***** ENTRIES SHOWN *****

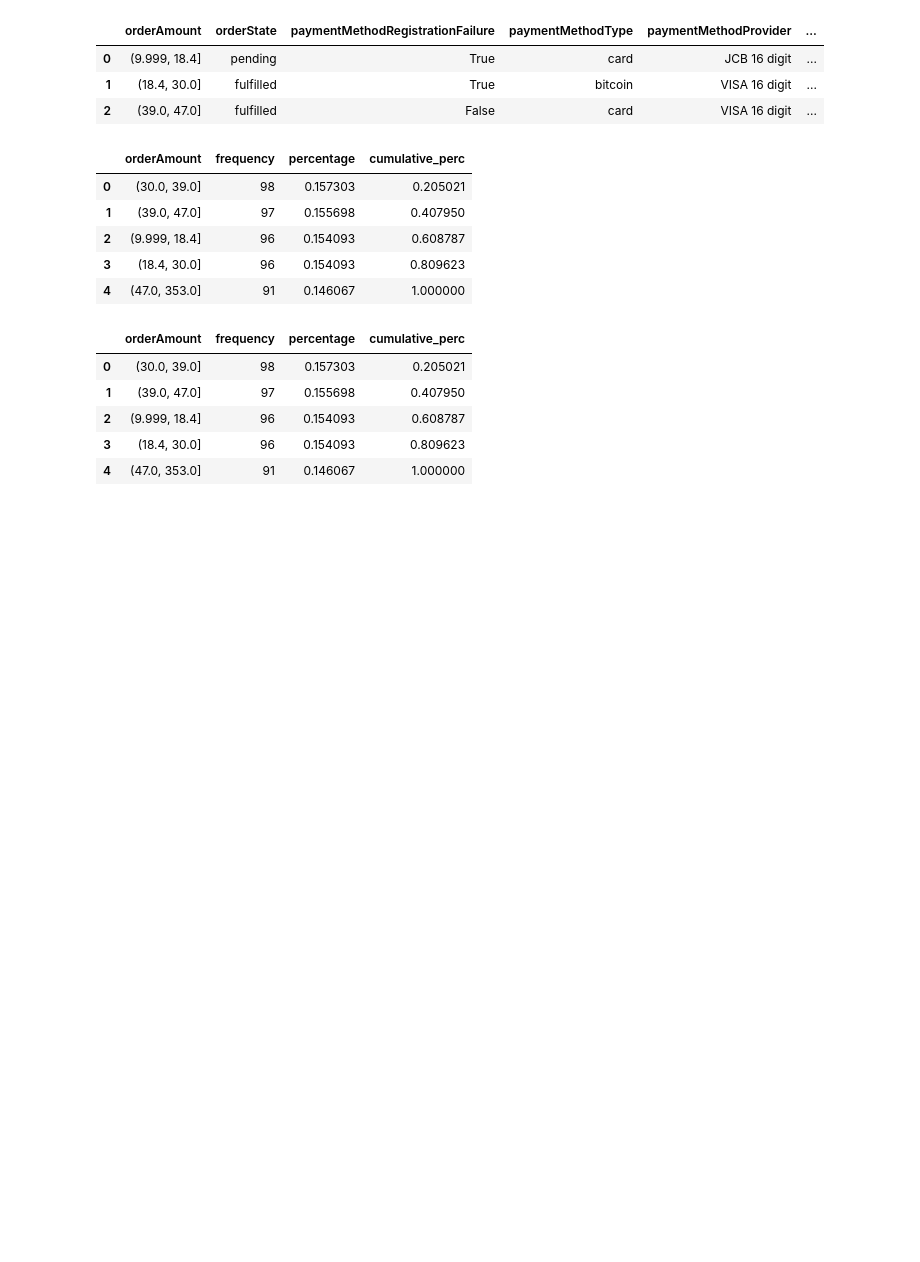
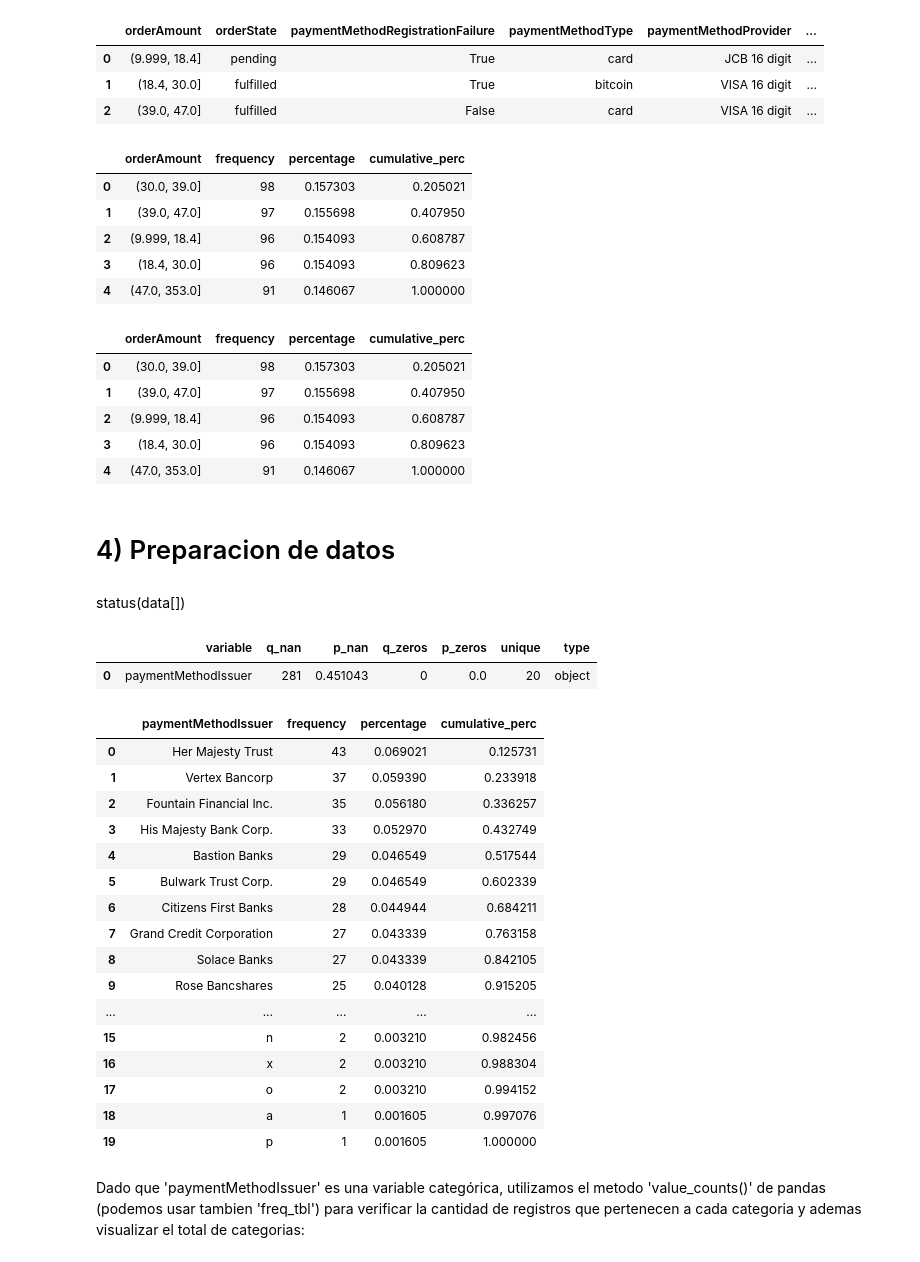
Before and after one commit to 19dave92/final_edvai, a Jupyter notebook: Resolucion/p3__Preparacion.ipynb, the cells around one changed output. Saved outputs shown, nothing was run; the diff lists cells and outputs as text; code cells hidden in the pictures; blank space fills up the shorter version.

```diff
--- a/Resolucion/p3__Preparacion.ipynb
+++ b/Resolucion/p3__Preparacion.ipynb
@@ -134,3 +134,35 @@ freq_tbl(data['orderAmount'])
 | 2 | (9.999, 18.4] | 96 | 0.154093 | 0.608787 |
 | 3 | (18.4, 30.0] | 96 | 0.154093 | 0.809623 |
 | 4 | (47.0, 353.0] | 91 | 0.146067 | 1.000000 |
+# %% [markdown]
+# 4) Preparacion de datos
+# %% [markdown]
+status(data[])
+# %%
+from funpymodeling import status
+status(data['paymentMethodIssuer'])
+# %% [output]
+|  | variable | q_nan | p_nan | q_zeros | p_zeros | unique | type |
+| 0 | paymentMethodIssuer | 281 | 0.451043 | 0 | 0.0 | 20 | object |
+# %%
+freq_tbl(data['paymentMethodIssuer'])
+# %% [output]
+|  | paymentMethodIssuer | frequency | percentage | cumulative_perc |
+| 0 | Her Majesty Trust | 43 | 0.069021 | 0.125731 |
+| 1 | Vertex Bancorp | 37 | 0.059390 | 0.233918 |
+| 2 | Fountain Financial Inc. | 35 | 0.056180 | 0.336257 |
+| 3 | His Majesty Bank Corp. | 33 | 0.052970 | 0.432749 |
+| 4 | Bastion Banks | 29 | 0.046549 | 0.517544 |
+| 5 | Bulwark Trust Corp. | 29 | 0.046549 | 0.602339 |
+| 6 | Citizens First Banks | 28 | 0.044944 | 0.684211 |
+| 7 | Grand Credit Corporation | 27 | 0.043339 | 0.763158 |
+| 8 | Solace Banks | 27 | 0.043339 | 0.842105 |
+| 9 | Rose Bancshares | 25 | 0.040128 | 0.915205 |
+| ... | ... | ... | ... | ... |
+| 15 | n | 2 | 0.003210 | 0.982456 |
+| 16 | x | 2 | 0.003210 | 0.988304 |
+| 17 | o | 2 | 0.003210 | 0.994152 |
+| 18 | a | 1 | 0.001605 | 0.997076 |
+| 19 | p | 1 | 0.001605 | 1.000000 |
+# %% [markdown]
+Dado que 'paymentMethodIssuer' es una variable categórica, utilizamos el metodo 'value_counts()' de pandas (podemos usar tambien 'freq_tbl') para verificar la cantidad de registros que pertenecen a cada categoria y ademas visualizar el total de categorias:
```
Also changed, not shown: parts of 30 cells of this notebook, 2 other files.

*****

WHAT YOU ARE ASKED TO DO — All the lines that hold the word "data" must appear in the answer, copied from the records.

YOUR RESPONSE —
@@ -134,3 +134,35 @@ freq_tbl(data['orderAmount'])
+status(data[])
+status(data['paymentMethodIssuer'])
+freq_tbl(data['paymentMethodIssuer'])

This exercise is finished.